Then there is Connolly and Connolly who in a paper posted at this site (https://wattsupwiththat.com/2017/08/22/review-and-summary-of-three-important-atmospheric-physics-papers/) pointed out several problems with the classical explanation for the formation of ozone, called the Chapman mechanism. They said, as I understand it, that ultraviolet light (UV) striking oxygen molecules will split them into individual oxygen atoms. They then speculate that some of these would combine with nearby oxygen molecules and form ozone.
Classical theory is that “ozone heating” reverses the extra energy in the tropopause and stratosphere that reverses the negative lapse rate. The argument is that ozone absorbs UV light from the sun and radiates heat which warms the tropopause and stratosphere. Yet, the tropopause stays in place during Arctic and Antarctic winters when there is no sunlight.
The first problem, they write, is the requirement for a great deal of energy to break a diatomic oxygen molecule’s bonds. Further, if the Chapman mechanism were the only mechanism forming ozone, why would ozone concentrations, in the Northern Hemisphere, be the highest in the Arctic in the spring rather than at the equator, which receives the most solar UV yet has much lower ozone concentration than in the Arctic?
Given these contradictions, Connolly and Connolly advanced an alternative mechanism. It is that ozone is formed directly from tropopausal oxygen multimers, which requires much less UV radiation than does the Chapman process. The idea that multimers make ozone easier to form, is only one of the potential impacts, they suggested, of possible multimer formation in the tropopause and stratosphere. Multimer formation may also influence tropospheric weather as discussed in Connolly and Connolly paper 2 in the post. They claim their idea allows ozone to form more easily and with less energy, while it providing additional energy during the Arctic and Antarctic winters when there is no sunlight for months
Their paper illustrates a multimer of eight oxygen atoms and four oxygen molecules transformed into two ozone molecules and one regular oxygen molecule. While the process requires abundant multimers to work, it requires solar less energy. They further hypothesize that the formation of the multimers themselves can occur without sunlight and the formation process releases heat of formation, warming the atmosphere at the tropopause.

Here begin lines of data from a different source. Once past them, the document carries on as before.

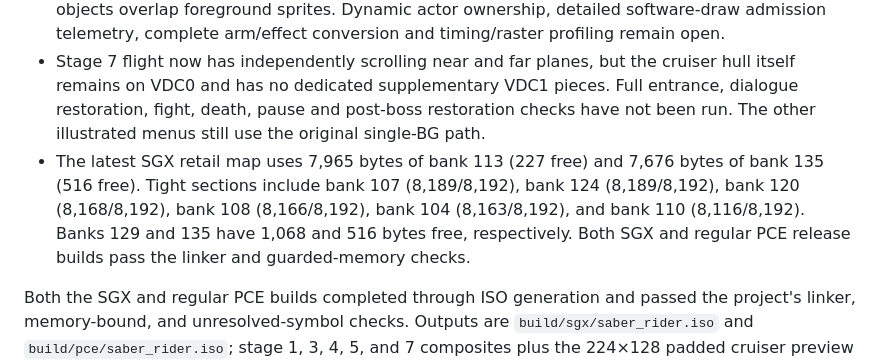
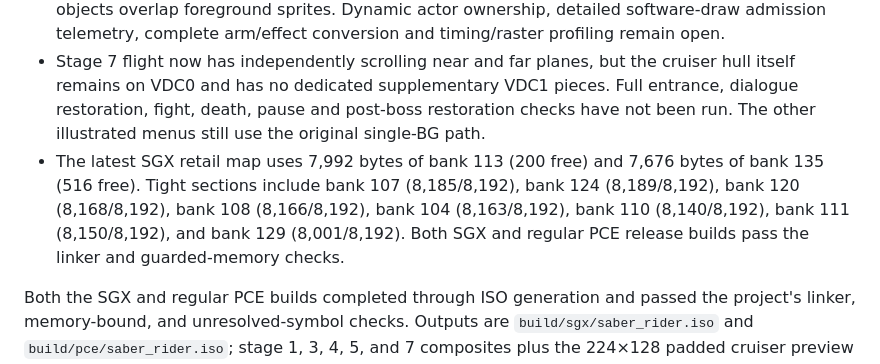
Before and after one commit to gameblabla/SaberRiderStarSheriffUnOfficial, a Markdown page: docs/SUPERGRAFX_IMPLEMENTATION_20261008.md, the part around the change. Rendered like a GitHub page.

Commit message:
WIP: update SGX bank usage notes

```diff
--- a/docs/SUPERGRAFX_IMPLEMENTATION_20261008.md
+++ b/docs/SUPERGRAFX_IMPLEMENTATION_20261008.md
@@ -43,7 +43,7 @@ The stage 4 and 5 sky records are generated in their stage archives and loaded t
 - Stages 1 and 3 split out only the source's static SkyBG, with a deliberate 3% SGX camera drift. Stages 4 and 5 split out their SkyBG at the source parallax rates. The actor split is a fixed pass rather than sticky ownership; VDC0 occlusion mirrors and dense-foreground/boss admission remain open. Stages 1 and 3 still omit 36 and 29 dense foreground chunks respectively; stage 4's source foreground, including its 1.2× plants, fits the current bake limits. Stage 5's source export has no populated foreground tilemap.
 - Stage 6 has a single nearest-mech BG prototype, not a general multi-object compositor. Its other actors remain sprites, and the present split does not yet preserve every depth relation when BG objects overlap foreground sprites. Dynamic actor ownership, detailed software-draw admission telemetry, complete arm/effect conversion and timing/raster profiling remain open.
 - Stage 7 flight now has independently scrolling near and far planes, but the cruiser hull itself remains on VDC0 and has no dedicated supplementary VDC1 pieces. Full entrance, dialogue restoration, fight, death, pause and post-boss restoration checks have not been run. The other illustrated menus still use the original single-BG path.
-- The latest SGX retail map uses 7,965 bytes of bank 113 (227 free) and 7,676 bytes of bank 135 (516 free). Tight sections include bank 107 (8,189/8,192), bank 124 (8,189/8,192), bank 120 (8,168/8,192), bank 108 (8,166/8,192), bank 104 (8,163/8,192), and bank 110 (8,116/8,192). Banks 129 and 135 have 1,068 and 516 bytes free, respectively. Both SGX and regular PCE release builds pass the linker and guarded-memory checks.
+- The latest SGX retail map uses 7,992 bytes of bank 113 (200 free) and 7,676 bytes of bank 135 (516 free). Tight sections include bank 107 (8,185/8,192), bank 124 (8,189/8,192), bank 120 (8,168/8,192), bank 108 (8,166/8,192), bank 104 (8,163/8,192), bank 110 (8,140/8,192), bank 111 (8,150/8,192), and bank 129 (8,001/8,192). Both SGX and regular PCE release builds pass the linker and guarded-memory checks.
 
 Both the SGX and regular PCE builds completed through ISO generation and passed the project's linker, memory-bound, and unresolved-symbol checks. Outputs are `build/sgx/saber_rider.iso` and `build/pce/saber_rider.iso`; stage 1, 3, 4, 5, and 7 composites plus the 224×128 padded cruiser preview are in `build/sgx/preview/`. On the accurate-core emulator with SGX, Arcade Card, and the hardware sprite limit enabled, stage 7 loaded the 224×123 hull with zero SGX failures. The 28×16 BAT cells and all cruiser pattern bytes matched the stage archive, and the hull remained outside the sprite cache. With SGX forced off on the same image, the legacy 180×98 hull loaded and its 23×13 BAT plus patterns matched the original record. Captures are `/tmp/sgx-stage7-wip/cruiser.png` and `/tmp/sgx-stage7-wip/pce-fallback-cruiser.png`; physical-hardware and full fight checks remain open.
 
```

Tom Anderson
February 7, 2018 10:12 am

“Classical theory is that “ozone heating” reverses the extra energy in the tropopause and stratosphere that reverses the negative lapse rate”.
Sorry, no that couldn’t be right. ‘Ozone heating,” I think, provides the extra energy in the tropopause that reverses … etc.
My apologies.

February 7, 2018 10:26 am

“The finding of declining low-latitude ozone is surprising, since our current best atmospheric circulation models do not predict this effect. Very short-lived substances could be the missing factor in these models.”
Models again! Quelle surprise! “Very short-lived substances could be the missing factor”. Right-o!
Let’s all jump to a conclusion, based on no credible evidence, just like they did when they banned CFC’s.
Fearless Conclusion:

David L. Hagen
February 7, 2018 10:27 am

For an alternate Ozone theory see QB Lu.
New Theories And Predictions On The Ozone Hole And Climate Change by Lu, Qing-bin, 2015 World Scientific 305 pp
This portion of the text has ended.